Section: Opinion

Academic culture should promote growth, not competition

Students at larger schools tend to compare GPAs, Kenyon Students thrive without pressure.

Grades aren’t a marker of our success here at Kenyon,  and thank goodness for that. The absence of GPA-obsessed courses lead banter on this campus is extremely beneficial to students; discussing grades isn’t conducive to anything but stress and anxiety.

So, what do grades mean to students at Kenyon? By not talking about grades, does this mean we have lost the ambition that got us to Kenyon? To the contrary, the lack of overt competition over our GPA makes grades here as beneficial to students as they possibly can be.

In conversations with friends, classmates and my uncle (who is a professor), I have concluded there seems to be no consensus on grades’ purpose and value. For some, it’s just a response to the assignment turned in. To others, a good grade is why a student wakes up every morning, why they go the extra mile. To my uncle, grades are indicative of his student’s work then and there. My own professors seem to agree. What you got on the last assignment isn’t indicative of what you’ll get on the next one. Our skills are always improving; continual assessment in our courses lead a student to progress. Without students constantly discussing their grades with each other, there is no one meaning for each grade. Students can come to realize that they are not the “B-” they received on that one essay or exam, and instead can use that “B-” to understand state of their abilities and push themselves to improve.

Compare our academic environment to that of under- graduate institutions where grades are heavily stressed. At these other, larger schools, students frequently compare their grades, which may result in the feeling that their grades define them. This isn’t the case at Kenyon.
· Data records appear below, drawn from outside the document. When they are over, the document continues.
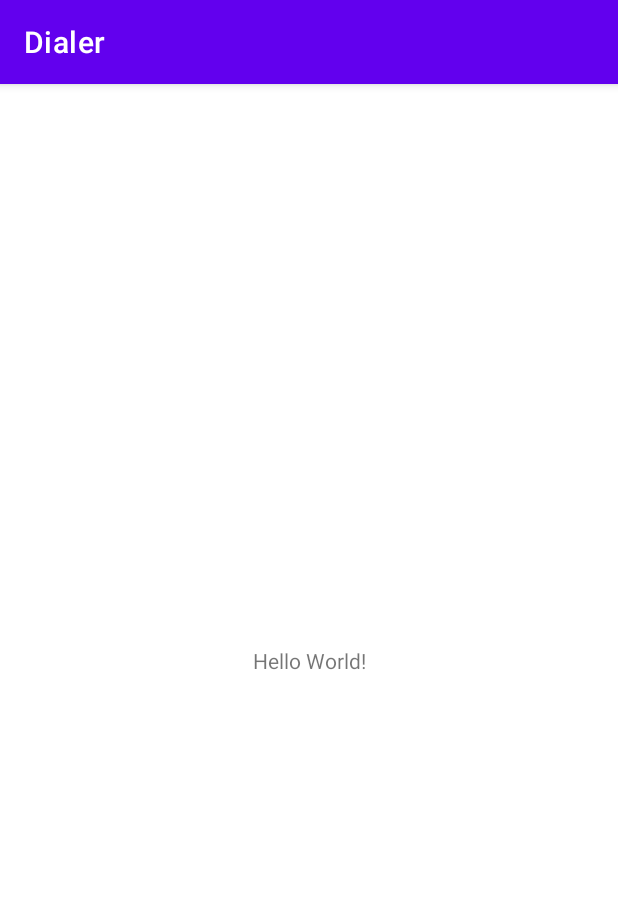
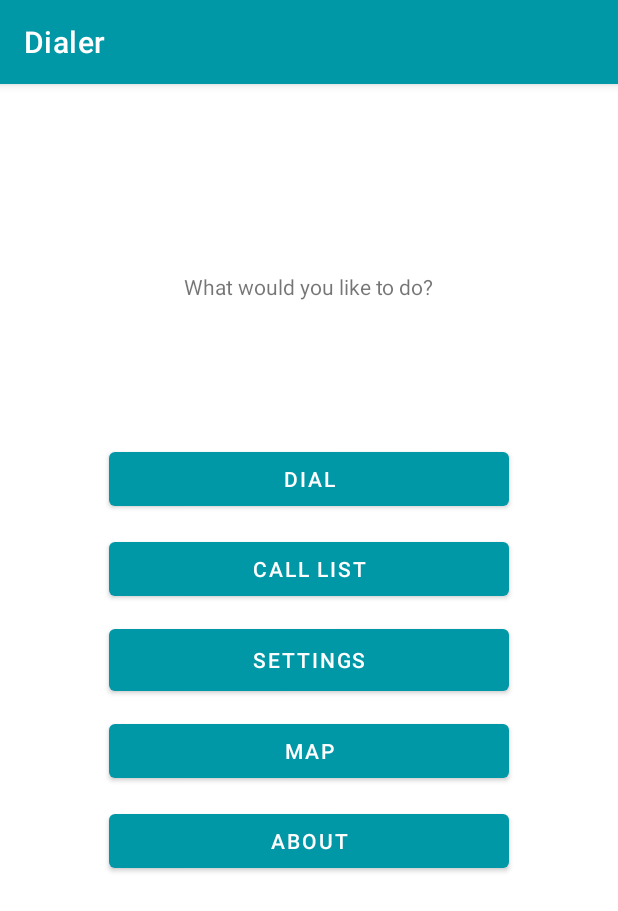
Before and after one commit to Fredriish/Android-university-project, an Android app: the screen it shows after launch (MainActivity), on a phone screen of 412 x 824 dp. Shown: the top 911 px of the screen. Run offline under Robolectric (Android 15) with nearby library versions, the phone set to English and light mode, and no system bars.

Commit message:
Lagt till knappar och andrat theme.

```diff
--- a/app/src/main/res/layout/activity_main.xml
+++ b/app/src/main/res/layout/activity_main.xml
@@ -6,13 +6,64 @@
     android:layout_height="match_parent"
     tools:context=".MainActivity">
 
+    <Button
+        android:id="@+id/settingsButton"
+        android:layout_width="@dimen/OptionWidth"
+        android:layout_height="53dp"
+        android:text="@string/settings"
+        app:layout_constraintBottom_toBottomOf="parent"
+        app:layout_constraintEnd_toEndOf="parent"
+        app:layout_constraintStart_toStartOf="parent"
+        app:layout_constraintTop_toTopOf="parent" />
+
+    <Button
+        android:id="@+id/callListButton"
+        android:layout_width="@dimen/OptionWidth"
+        android:layout_height="wrap_content"
+        android:layout_marginBottom="10dp"
+        android:text="@string/callList"
+        app:layout_constraintBottom_toTopOf="@+id/settingsButton"
+        app:layout_constraintEnd_toEndOf="parent"
+        app:layout_constraintStart_toStartOf="parent" />
+
+    <Button
+        android:id="@+id/dialButton"
+        android:layout_width="@dimen/OptionWidth"
+        android:layout_height="wrap_content"
+        android:layout_marginBottom="70dp"
+        android:text="@string/dial"
+        app:layout_constraintBottom_toTopOf="@+id/settingsButton"
+        app:layout_constraintEnd_toEndOf="parent"
+        app:layout_constraintStart_toStartOf="parent" />
+
+    <Button
+        android:id="@+id/mapButton"
+        android:layout_width="@dimen/OptionWidth"
+        android:layout_height="wrap_content"
+        android:layout_marginTop="10dp"
+        android:text="@string/map"
+        app:layout_constraintEnd_toEndOf="parent"
+        app:layout_constraintStart_toStartOf="parent"
+        app:layout_constraintTop_toBottomOf="@+id/settingsButton" />
+
+    <Button
+        android:id="@+id/aboutButton"
+        android:layout_width="@dimen/OptionWidth"
+        android:layout_height="wrap_content"
+        android:layout_marginTop="70dp"
+        android:text="@string/about"
+        app:layout_constraintEnd_toEndOf="parent"
+        app:layout_constraintStart_toStartOf="parent"
+        app:layout_constraintTop_toBottomOf="@+id/settingsButton" />
+
     <TextView
+        android:id="@+id/welcomeText"
         android:layout_width="wrap_content"
         android:layout_height="wrap_content"
-        android:text="Hello World!"
-        app:layout_constraintBottom_toBottomOf="parent"
-        app:layout_constraintLeft_toLeftOf="parent"
-        app:layout_constraintRight_toRightOf="parent"
+        android:layout_marginTop="125dp"
+        android:text="@string/welcomeText"
+        app:layout_constraintEnd_toEndOf="parent"
+        app:layout_constraintStart_toStartOf="parent"
         app:layout_constraintTop_toTopOf="parent" />
 
 </androidx.constraintlayout.widget.ConstraintLayout>
--- a/app/src/main/res/values/colors.xml
+++ b/app/src/main/res/values/colors.xml
@@ -7,4 +7,12 @@
     <color name="teal_700">#FF018786</color>
     <color name="black">#FF000000</color>
     <color name="white">#FFFFFFFF</color>
+
+    <color name="blue">#0097a7</color>
+    <color name="blue_light">#56c8d8</color>
+    <color name="blue_dark">#006978</color>
+
+    <color name="green">#388e3c</color>
+    <color name="green_light">#6abf69</color>
+    <color name="green_dark">#00600f</color>
 </resources>
--- /dev/null
+++ b/app/src/main/res/values/dimens.xml
@@ -0,0 +1,4 @@
+<?xml version="1.0" encoding="utf-8"?>
+<resources>
+    <dimen name="OptionWidth">400px</dimen>
+</resources>
--- a/app/src/main/res/values/strings.xml
+++ b/app/src/main/res/values/strings.xml
@@ -1,3 +1,9 @@
 <resources>
     <string name="app_name">Dialer</string>
+    <string name="settings">SETTINGS</string>
+    <string name="callList">CALL LIST</string>
+    <string name="dial">DIAL</string>
+    <string name="map">MAP</string>
+    <string name="about">ABOUT</string>
+    <string name="welcomeText">What would you like to do?</string>
 </resources>
--- a/app/src/main/res/values/themes.xml
+++ b/app/src/main/res/values/themes.xml
@@ -2,12 +2,12 @@
     <!-- Base application theme. -->
     <style name="Theme.Dialer" parent="Theme.MaterialComponents.DayNight.DarkActionBar">
         <!-- Primary brand color. -->
-        <item name="colorPrimary">@color/purple_500</item>
-        <item name="colorPrimaryVariant">@color/purple_700</item>
+        <item name="colorPrimary">@color/blue</item>
+        <item name="colorPrimaryVariant">@color/blue_dark</item>
         <item name="colorOnPrimary">@color/white</item>
         <!-- Secondary brand color. -->
-        <item name="colorSecondary">@color/teal_200</item>
-        <item name="colorSecondaryVariant">@color/teal_700</item>
+        <item name="colorSecondary">@color/green</item>
+        <item name="colorSecondaryVariant">@color/green_dark</item>
         <item name="colorOnSecondary">@color/black</item>
         <!-- Status bar color. -->
         <item name="android:statusBarColor" tools:targetApi="l">?attr/colorPrimaryVariant</item>
```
Small class sizes allow us to know our professors well, so we can better understand the reasoning behind our grades. Thus, students are better able to understand that grades are a reflection of their abilities at that time and place, and that these factors change. Armed with confidence in their ability to teach, professors know more than anyone else that we will progress.

We are lucky that Kenyon isn’t so grade-sensitive. here, you are not judged by your current grades. We know that your current grades are nothing but current. They can change.

The academic atmosphere allows you to define the importance of grades instead of letting them define you.

Eve Bromberg ’19 is a philosophy major from Brooklyn, N.Y. Contact her at


Comments for this article have closed. If you'd like to send a letter to the editor for publication, please email us at